$35 special edition hardback tier: 75 backers (25% of total backers), $3,082 (27% of total money raised)
$38 special edition hardback+ebook tier: 59 backers (20% of total backers), $2,454 (22% of total money raised)
The book box tiers all together accounted for 32 backers which accounted for 11% of the total backers. They accounted for $3,705, which was 32% of the total funds.
So, obviously, the higher value tiers did account for way more funding even though less people pledged to them. But I am a firm believer in having a variety of tiers at a variety of values so that everyone has a chance to pledge, no matter their budget. (Jellop actually suggested I get rid of the ebook only tier because it was “too low value.” Excuse me for trying to make my book accessible to those who can’t afford shipping. 🙄)
The campaign did lag in the middle, as most do, and I tried a few tactics to revive things. One thing was creating a giveaway where if people shared the campaign on social media, they could get some other goodies from my store. That really didn’t do anything, and only one person entered, lol. Aside from that I tried different configurations of posts on Tumblr, some more effective than others. The general overview posts with the trailer AND blurb AND trope graphic seemed to do best. I think they hit that sweet spot of just enough information but not too much.

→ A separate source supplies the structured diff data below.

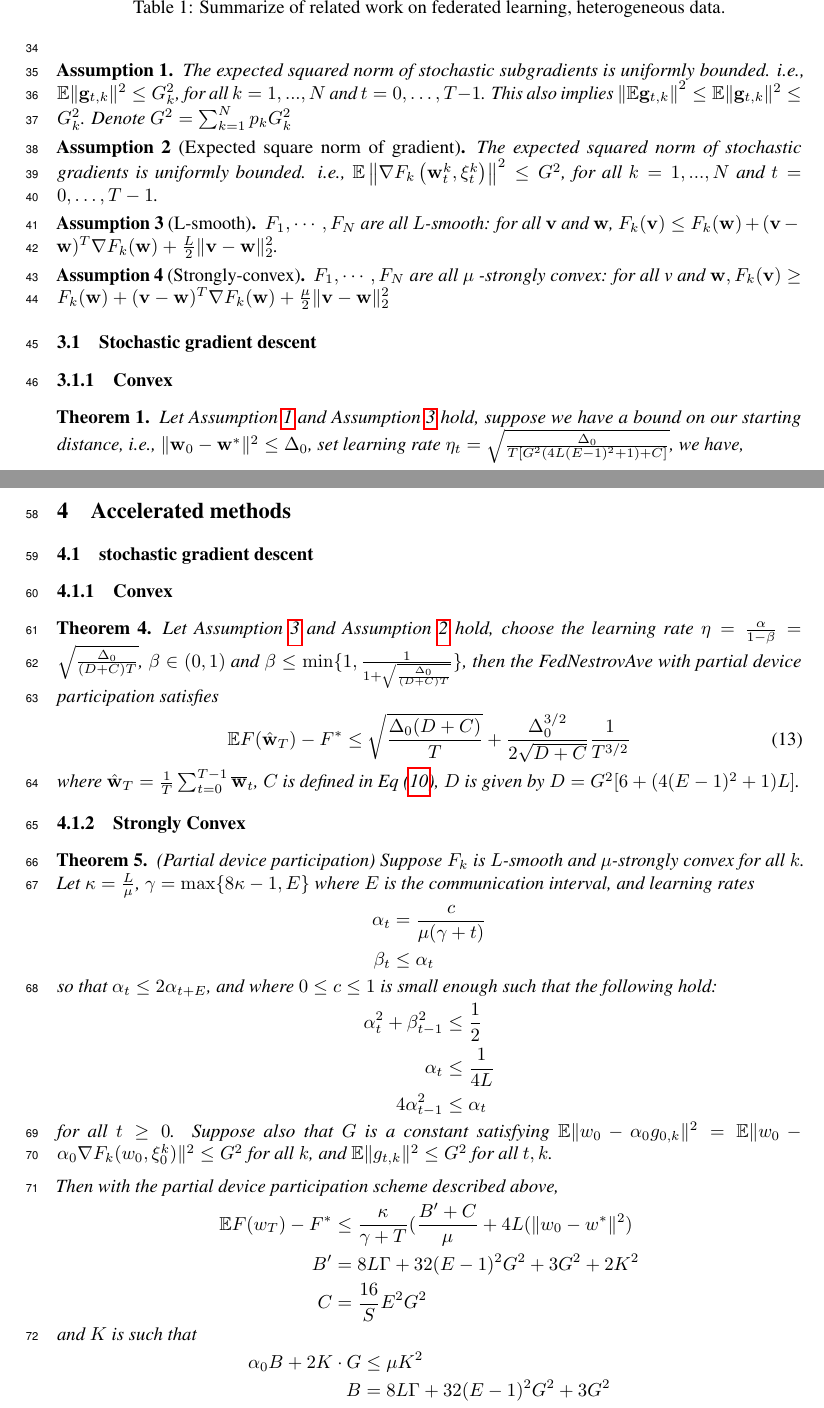
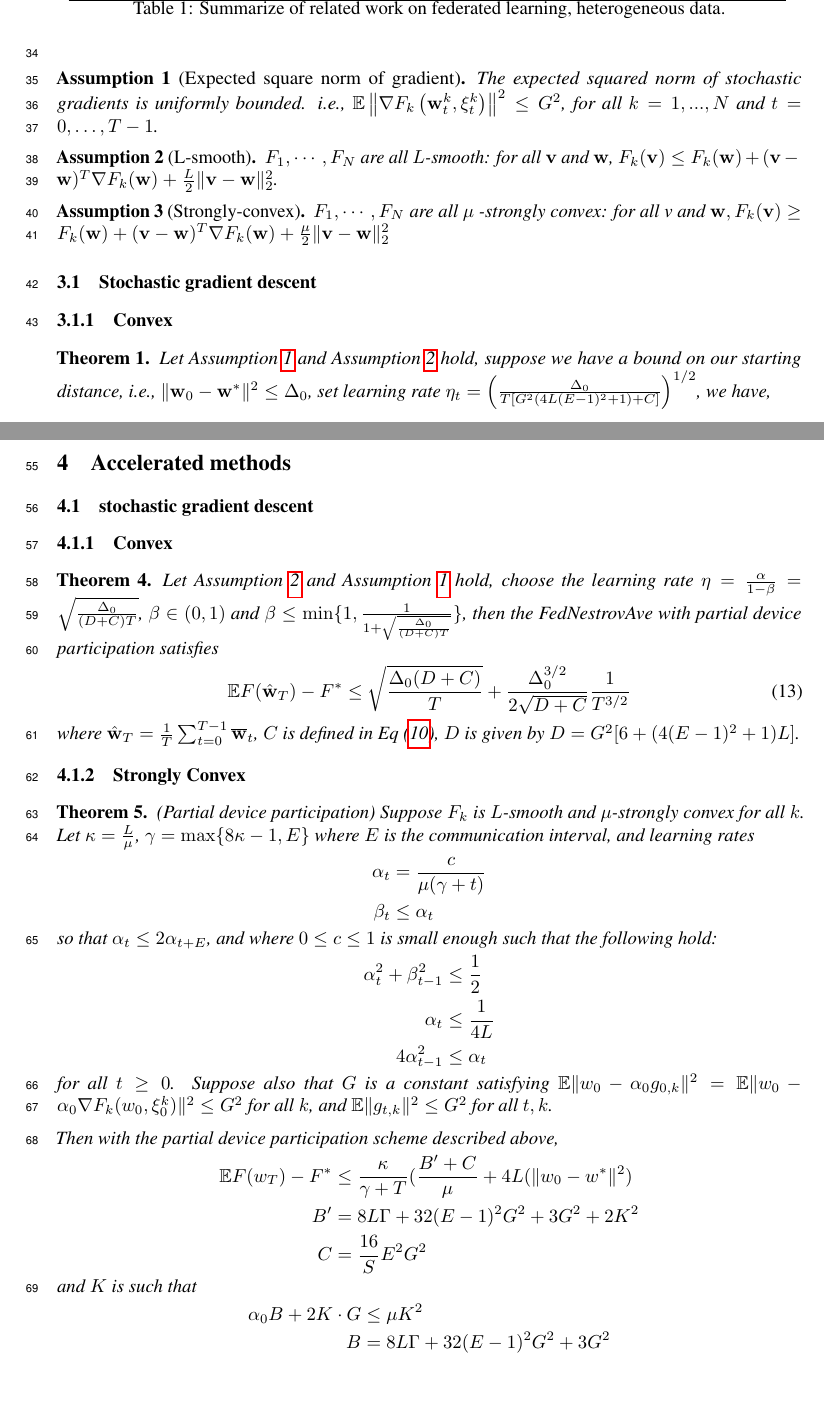
Before and after one commit to KaixiangLin/federated-learning, a LaTeX document (source/main.tex, which reads source/sec_theorems.tex): two parts of pages 3 and 4 of 35, joined at a grey line, cut so that both start at the same text, the shorter picture padded with empty space. Compiled offline with pdfLaTeX.

Commit message:
Update sec_theorems.tex

```diff
--- a/source/sec_theorems.tex
+++ b/source/sec_theorems.tex
@@ -17,17 +17,17 @@ This section summarizes the current results and assumptions.
 
 
 
-\begin{assumption}
-The expected squared norm of stochastic subgradients is uniformly bounded. i.e.,
-$\mathbb{E}\|\vg_{t,k}\|^2  \leq G_k^{2}$, for all $k = 1,..., N$ and $t=0, \dots, T-1$.  This also implies $\left\| \mathbb{E}\vg_{t,k}\right\|^2  \leq \mathbb{E}\|\vg_{t,k}\|^2 \leq G_k^2$. Denote $G^2 = \sum_{k=1}^N p_k G_k^2$
-\label{ass:subgrad2}
-\end{assumption}
+% \begin{assumption}
+% The expected squared norm of stochastic subgradients is uniformly bounded. i.e.,
+% $\mathbb{E}\|\vg_{t,k}\|^2  \leq G_k^{2}$, for all $k = 1,..., N$ and $t=0, \dots, T-1$.  This also implies $\left\| \mathbb{E}\vg_{t,k}\right\|^2  \leq \mathbb{E}\|\vg_{t,k}\|^2 \leq G_k^2$. Denote $G^2 = \sum_{k=1}^N p_k G_k^2$
+% \label{ass:subgrad2}
+% \end{assumption}
 
 
 \begin{assumption}[Expected square norm of gradient]
 The expected squared norm of stochastic gradients is uniformly bounded. i.e.,
 $\mathbb{E}\left\|\nabla F_{k}\left(\mathbf{w}_{t}^{k}, \xi_{t}^{k}\right)\right\|^{2} \leq G^{2}$, for all $k = 1,..., N$ and $t=0, \dots, T-1$.
-\label{ass:squaregrad}
+\label{ass:subgrad2}
 \end{assumption}
 
 \begin{assumption}[L-smooth]
@@ -44,5 +44,5 @@ $	F_{1}, \cdots, F_{N} \text { are all } \mu \text { -strongly convex: for all v
 \subsubsection{Convex}
 \begin{theorem}
 Let Assumption~\ref{ass:subgrad2} and Assumption~\ref{ass:lsmooth} hold, suppose we have a bound
-on our starting distance, i.e., $\|\vw_{0} - \vw^*\|^2 \leq \Delta_0$, set learning rate $\eta_t = \sqrt{ \frac{\Delta_0}{ T [G^2( 4L(E-1)^2 + 1) + C] }}$, we have,
+on our starting distance, i.e., $\|\vw_{0} - \vw^*\|^2 \leq \Delta_0$, set learning rate $\eta_t = \left(\frac{\Delta_0}{ T [G^2( 4L(E-1)^2 + 1) + C] }\right)^{1/2}$, we have,
 $$\EE[ F_t^*] - F^*  \leq \frac{R [G^2( 4L(E-1)^2 + 1) + C] }{\sqrt{T}}$$
@@ -86,7 +86,7 @@ sampling scheme II $C = \frac{4}{K} \eta_t^2 E^2G^2$, for full device participat
 \subsection{stochastic gradient descent}
 \subsubsection{Convex}
 \begin{theorem}
-	Let Assumption~\ref{ass:lsmooth} and Assumption~\ref{ass:squaregrad} hold,  choose the learning rate $\eta = \frac{\alpha}{1 - \beta} = \sqrt{\frac{\Delta_0}{(D+C)T}}$, $\beta \in (0, 1)$ and $\beta \leq \min\{1, \frac{1}{1 + \sqrt{\frac{\Delta_0}{(D+C)T}}}\}$, then the FedNestrovAve with partial device participation satisfies
+	Let Assumption~\ref{ass:lsmooth} and Assumption~\ref{ass:subgrad2} hold,  choose the learning rate $\eta = \frac{\alpha}{1 - \beta} = \sqrt{\frac{\Delta_0}{(D+C)T}}$, $\beta \in (0, 1)$ and $\beta \leq \min\{1, \frac{1}{1 + \sqrt{\frac{\Delta_0}{(D+C)T}}}\}$, then the FedNestrovAve with partial device participation satisfies
 	\begin{align}
 		 \EE F(\hat{\vw}_T) - F^* &\leq \sqrt{\frac{\Delta_0(D + C)}{T}} + \frac{\Delta_0^{3/2}}{2\sqrt{D+C}}\frac{1}{T^{3/2}}
 	\end{align}
```
Also changed, not shown: source/sec_theorems.tex (2 more changed lines).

I actually had very few canceled pledges this time, less than I’ve had in any other campaign. I did have a handful of downgrades, though, which I think is interesting. When people downgraded they by and large went to the $5 ebook instead of getting the physical copy they’d pledged for originally. I can’t be sure, but I feel like this says a lot about people wanting to read the book, even if they decided they couldn’t afford a physical copy. Another thing that makes me think this is that, towards the end as people were making last minute pledges, my average pledge amount went down slightly. I think people were waiting to see what they could afford and then deciding they at least wanted SOMETHING so they pledged at a low tier. That’s just a guess, though.
Now. Addons. I know some people don’t like having unrelated addons during the campaign itself because they feel like it distracts from the project at hand, but I went ahead and put paperback and ebook copies of my other book up in the addons for this one. I sold a lot more than I thought I would, despite there really being no included info about the book aside from the cover and title. 97 people added on the ebook, and 35 added on the paperback. It added up to just over $1,000 of funding from those two addons alone. That $1,000 will help fund a new run of those paperbacks so that I have enough to take with me to conventions this summer, which is super helpful because I’m planning on doing a lot more this year than I usually do.
Overall, I’m really happy with how the campaign went aside from the few little hiccups. I’d say my biggest takeaways from this one are that paying for marketing isn’t worth it, trickling out reveals of goodies is very helpful, and I need to be better about using affiliate/referral links to track my own marketing efforts going forward.
More to come as I work my way through fulfillment of this campaign!